Lines holding the string "center" in the listing below are to be copied.

RECORDS FOR THIS TASK:
::::::::
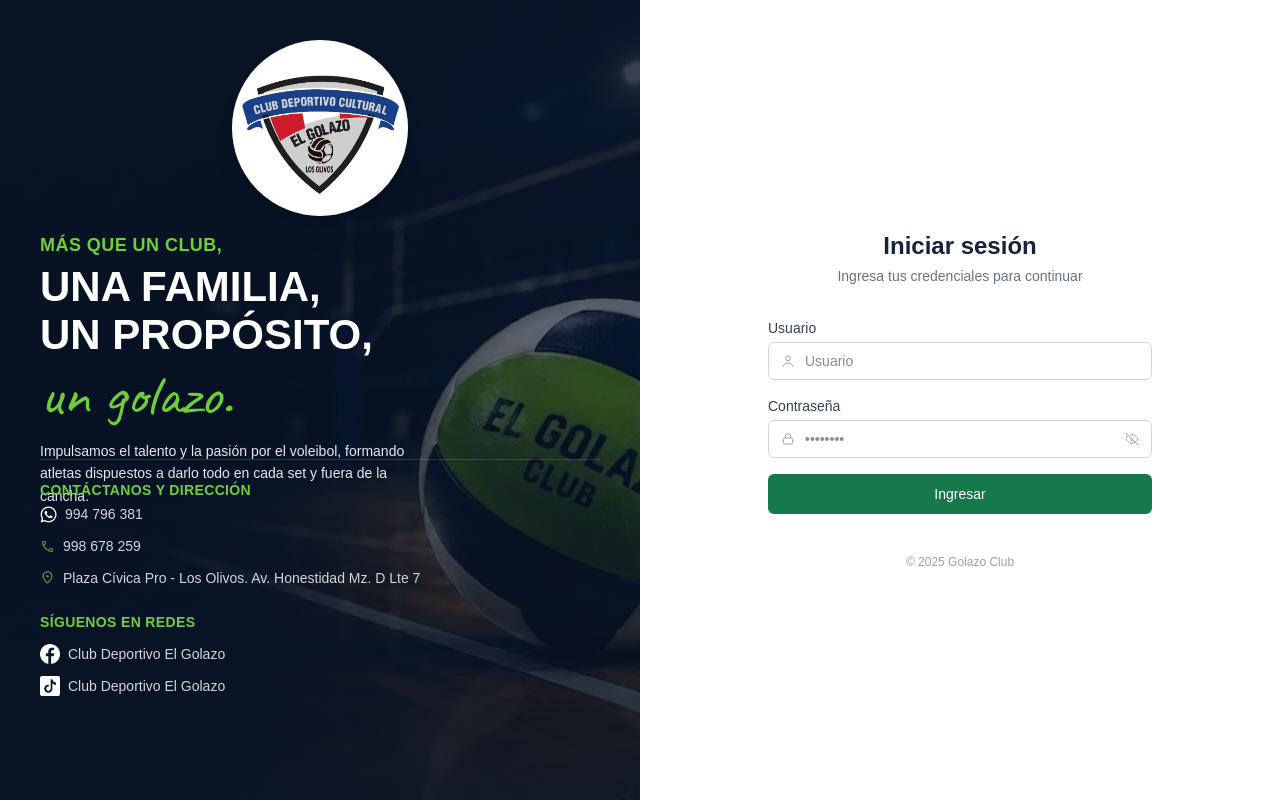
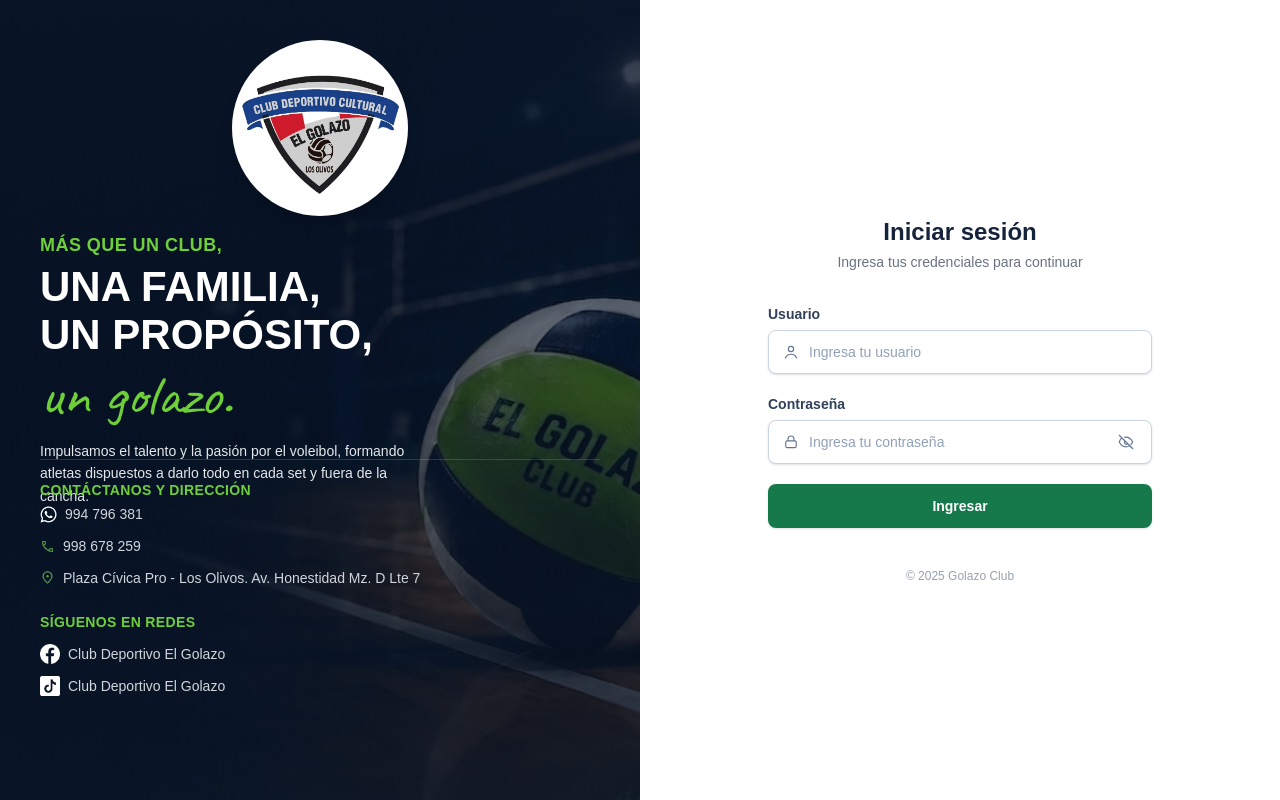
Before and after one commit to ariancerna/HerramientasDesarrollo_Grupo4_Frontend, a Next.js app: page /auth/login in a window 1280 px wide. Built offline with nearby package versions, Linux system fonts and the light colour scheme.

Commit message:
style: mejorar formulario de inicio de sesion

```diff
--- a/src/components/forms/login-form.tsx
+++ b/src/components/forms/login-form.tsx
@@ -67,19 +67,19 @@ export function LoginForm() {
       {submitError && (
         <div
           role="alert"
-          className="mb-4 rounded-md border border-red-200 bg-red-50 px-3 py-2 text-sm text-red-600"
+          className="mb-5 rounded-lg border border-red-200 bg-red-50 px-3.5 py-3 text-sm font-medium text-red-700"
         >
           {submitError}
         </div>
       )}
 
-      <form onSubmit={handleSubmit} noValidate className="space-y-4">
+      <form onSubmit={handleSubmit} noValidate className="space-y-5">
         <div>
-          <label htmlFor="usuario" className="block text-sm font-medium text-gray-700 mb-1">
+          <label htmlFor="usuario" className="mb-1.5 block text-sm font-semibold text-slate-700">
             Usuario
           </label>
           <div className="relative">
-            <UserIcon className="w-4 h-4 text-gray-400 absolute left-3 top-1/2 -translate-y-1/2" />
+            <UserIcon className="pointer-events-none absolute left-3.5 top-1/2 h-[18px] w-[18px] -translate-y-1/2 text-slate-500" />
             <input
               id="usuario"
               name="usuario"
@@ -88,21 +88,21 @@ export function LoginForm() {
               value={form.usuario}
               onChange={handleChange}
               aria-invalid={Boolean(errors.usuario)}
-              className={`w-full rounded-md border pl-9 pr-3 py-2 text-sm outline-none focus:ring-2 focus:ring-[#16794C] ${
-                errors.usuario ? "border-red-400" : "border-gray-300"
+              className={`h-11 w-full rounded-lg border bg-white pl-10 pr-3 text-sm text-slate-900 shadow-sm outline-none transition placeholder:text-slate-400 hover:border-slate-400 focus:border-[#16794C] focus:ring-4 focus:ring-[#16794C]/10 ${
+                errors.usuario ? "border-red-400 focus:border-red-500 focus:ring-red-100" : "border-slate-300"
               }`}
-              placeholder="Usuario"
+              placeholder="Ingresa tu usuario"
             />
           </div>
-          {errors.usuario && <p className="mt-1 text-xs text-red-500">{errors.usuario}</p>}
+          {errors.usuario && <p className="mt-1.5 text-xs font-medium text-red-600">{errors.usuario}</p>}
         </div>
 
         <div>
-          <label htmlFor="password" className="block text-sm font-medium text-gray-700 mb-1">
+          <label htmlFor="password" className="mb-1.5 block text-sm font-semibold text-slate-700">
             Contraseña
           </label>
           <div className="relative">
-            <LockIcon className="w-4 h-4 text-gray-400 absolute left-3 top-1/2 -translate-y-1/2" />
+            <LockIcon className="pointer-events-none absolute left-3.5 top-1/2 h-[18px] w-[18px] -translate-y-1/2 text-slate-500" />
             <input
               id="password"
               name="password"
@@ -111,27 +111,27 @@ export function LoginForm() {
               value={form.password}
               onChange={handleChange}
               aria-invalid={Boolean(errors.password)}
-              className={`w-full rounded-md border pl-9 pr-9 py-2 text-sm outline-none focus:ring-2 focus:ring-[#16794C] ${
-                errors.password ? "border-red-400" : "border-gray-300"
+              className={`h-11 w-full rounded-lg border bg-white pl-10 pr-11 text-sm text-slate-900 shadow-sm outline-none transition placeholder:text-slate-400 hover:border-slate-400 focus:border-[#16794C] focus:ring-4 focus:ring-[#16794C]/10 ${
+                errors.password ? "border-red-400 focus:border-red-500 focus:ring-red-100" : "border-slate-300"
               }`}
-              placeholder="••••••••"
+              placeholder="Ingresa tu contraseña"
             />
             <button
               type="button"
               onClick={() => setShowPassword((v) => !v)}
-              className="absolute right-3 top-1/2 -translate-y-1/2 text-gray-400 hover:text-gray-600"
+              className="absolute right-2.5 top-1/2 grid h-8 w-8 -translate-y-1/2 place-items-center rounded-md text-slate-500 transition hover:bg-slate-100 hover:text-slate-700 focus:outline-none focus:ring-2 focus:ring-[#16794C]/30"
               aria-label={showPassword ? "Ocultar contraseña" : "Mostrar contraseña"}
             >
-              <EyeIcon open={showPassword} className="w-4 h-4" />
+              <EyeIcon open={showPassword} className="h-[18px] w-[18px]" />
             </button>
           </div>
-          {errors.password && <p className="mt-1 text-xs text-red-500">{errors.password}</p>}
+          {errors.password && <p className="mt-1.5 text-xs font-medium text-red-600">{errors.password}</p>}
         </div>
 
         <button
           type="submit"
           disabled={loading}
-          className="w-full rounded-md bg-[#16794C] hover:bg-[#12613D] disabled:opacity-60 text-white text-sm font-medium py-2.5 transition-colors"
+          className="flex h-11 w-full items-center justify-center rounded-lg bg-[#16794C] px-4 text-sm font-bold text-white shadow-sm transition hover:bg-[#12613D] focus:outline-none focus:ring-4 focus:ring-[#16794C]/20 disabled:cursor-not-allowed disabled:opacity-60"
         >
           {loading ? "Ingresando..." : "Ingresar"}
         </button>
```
::::::::
TASK RESULT:
+              className="absolute right-2.5 top-1/2 grid h-8 w-8 -translate-y-1/2 place-items-center rounded-md text-slate-500 transition hover:bg-slate-100 hover:text-slate-700 focus:outline-none focus:ring-2 focus:ring-[#16794C]/30"
+          className="flex h-11 w-full items-center justify-center rounded-lg bg-[#16794C] px-4 text-sm font-bold text-white shadow-sm transition hover:bg-[#12613D] focus:outline-none focus:ring-4 focus:ring-[#16794C]/20 disabled:cursor-not-allowed disabled:opacity-60"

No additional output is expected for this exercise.